Copy out all the entries below, word for word.

Excerpts from a dataset
________________
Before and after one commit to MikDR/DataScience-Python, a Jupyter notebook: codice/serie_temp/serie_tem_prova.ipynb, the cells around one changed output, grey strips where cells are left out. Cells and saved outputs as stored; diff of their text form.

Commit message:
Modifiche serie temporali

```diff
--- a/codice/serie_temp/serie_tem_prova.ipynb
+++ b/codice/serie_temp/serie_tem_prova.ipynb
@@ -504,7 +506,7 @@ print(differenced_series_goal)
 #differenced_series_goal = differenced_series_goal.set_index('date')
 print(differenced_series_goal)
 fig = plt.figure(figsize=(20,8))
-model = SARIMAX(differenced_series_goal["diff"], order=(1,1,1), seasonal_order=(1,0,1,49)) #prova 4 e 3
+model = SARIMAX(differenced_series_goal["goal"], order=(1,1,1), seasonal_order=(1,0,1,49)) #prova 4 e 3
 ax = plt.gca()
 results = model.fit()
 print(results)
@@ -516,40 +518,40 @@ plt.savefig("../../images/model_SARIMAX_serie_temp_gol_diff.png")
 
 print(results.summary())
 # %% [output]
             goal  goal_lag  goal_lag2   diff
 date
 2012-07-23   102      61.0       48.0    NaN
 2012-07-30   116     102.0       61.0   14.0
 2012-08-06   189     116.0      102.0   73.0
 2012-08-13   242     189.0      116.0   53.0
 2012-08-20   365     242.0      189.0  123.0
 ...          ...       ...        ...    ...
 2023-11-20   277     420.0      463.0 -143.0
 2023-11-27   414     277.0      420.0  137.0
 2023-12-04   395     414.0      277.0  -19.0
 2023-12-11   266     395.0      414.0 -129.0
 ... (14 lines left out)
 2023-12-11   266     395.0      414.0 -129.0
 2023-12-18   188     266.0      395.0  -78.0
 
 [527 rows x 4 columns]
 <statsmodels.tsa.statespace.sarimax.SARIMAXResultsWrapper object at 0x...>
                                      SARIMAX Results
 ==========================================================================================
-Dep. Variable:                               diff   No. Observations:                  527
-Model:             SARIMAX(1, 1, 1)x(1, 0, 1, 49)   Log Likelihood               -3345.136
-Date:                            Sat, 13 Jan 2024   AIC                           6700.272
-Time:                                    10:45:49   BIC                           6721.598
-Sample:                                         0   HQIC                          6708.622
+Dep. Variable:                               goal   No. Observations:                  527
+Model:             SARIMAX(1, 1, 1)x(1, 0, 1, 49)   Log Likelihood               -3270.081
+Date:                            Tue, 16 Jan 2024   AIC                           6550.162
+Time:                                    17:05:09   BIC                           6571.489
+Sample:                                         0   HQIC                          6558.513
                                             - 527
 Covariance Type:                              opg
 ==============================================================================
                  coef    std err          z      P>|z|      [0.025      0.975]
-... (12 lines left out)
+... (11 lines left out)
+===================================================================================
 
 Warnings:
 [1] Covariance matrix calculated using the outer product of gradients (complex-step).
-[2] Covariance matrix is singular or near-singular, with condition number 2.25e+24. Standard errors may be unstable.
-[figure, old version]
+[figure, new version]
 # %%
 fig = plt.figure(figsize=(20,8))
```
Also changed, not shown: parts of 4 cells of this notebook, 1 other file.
________________
Output of the task:
Before and after one commit to MikDR/DataScience-Python, a Jupyter notebook: codice/serie_temp/serie_tem_prova.ipynb, the cells around one changed output, grey strips where cells are left out. Cells and saved outputs as stored; diff of their text form.

Commit message:
Modifiche serie temporali

```diff
--- a/codice/serie_temp/serie_tem_prova.ipynb
+++ b/codice/serie_temp/serie_tem_prova.ipynb
@@ -504,7 +506,7 @@ print(differenced_series_goal)
 #differenced_series_goal = differenced_series_goal.set_index('date')
 print(differenced_series_goal)
 fig = plt.figure(figsize=(20,8))
-model = SARIMAX(differenced_series_goal["diff"], order=(1,1,1), seasonal_order=(1,0,1,49)) #prova 4 e 3
+model = SARIMAX(differenced_series_goal["goal"], order=(1,1,1), seasonal_order=(1,0,1,49)) #prova 4 e 3
 ax = plt.gca()
 results = model.fit()
 print(results)
@@ -516,40 +518,40 @@ plt.savefig("../../images/model_SARIMAX_serie_temp_gol_diff.png")
 
 print(results.summary())
 # %% [output]
             goal  goal_lag  goal_lag2   diff
 date
 2012-07-23   102      61.0       48.0    NaN
 2012-07-30   116     102.0       61.0   14.0
 2012-08-06   189     116.0      102.0   73.0
 2012-08-13   242     189.0      116.0   53.0
 2012-08-20   365     242.0      189.0  123.0
 ...          ...       ...        ...    ...
 2023-11-20   277     420.0      463.0 -143.0
 2023-11-27   414     277.0      420.0  137.0
 2023-12-04   395     414.0      277.0  -19.0
 2023-12-11   266     395.0      414.0 -129.0
 ... (14 lines left out)
 2023-12-11   266     395.0      414.0 -129.0
 2023-12-18   188     266.0      395.0  -78.0
 
 [527 rows x 4 columns]
 <statsmodels.tsa.statespace.sarimax.SARIMAXResultsWrapper object at 0x...>
                                      SARIMAX Results
 ==========================================================================================
-Dep. Variable:                               diff   No. Observations:                  527
-Model:             SARIMAX(1, 1, 1)x(1, 0, 1, 49)   Log Likelihood               -3345.136
-Date:                            Sat, 13 Jan 2024   AIC                           6700.272
-Time:                                    10:45:49   BIC                           6721.598
-Sample:                                         0   HQIC                          6708.622
+Dep. Variable:                               goal   No. Observations:                  527
+Model:             SARIMAX(1, 1, 1)x(1, 0, 1, 49)   Log Likelihood               -3270.081
+Date:                            Tue, 16 Jan 2024   AIC                           6550.162
+Time:                                    17:05:09   BIC                           6571.489
+Sample:                                         0   HQIC                          6558.513
                                             - 527
 Covariance Type:                              opg
 ==============================================================================
                  coef    std err          z      P>|z|      [0.025      0.975]
-... (12 lines left out)
+... (11 lines left out)
+===================================================================================
 
 Warnings:
 [1] Covariance matrix calculated using the outer product of gradients (complex-step).
-[2] Covariance matrix is singular or near-singular, with condition number 2.25e+24. Standard errors may be unstable.
-[figure, old version]
+[figure, new version]
 # %%
 fig = plt.figure(figsize=(20,8))
```
Also changed, not shown: parts of 4 cells of this notebook, 1 other file.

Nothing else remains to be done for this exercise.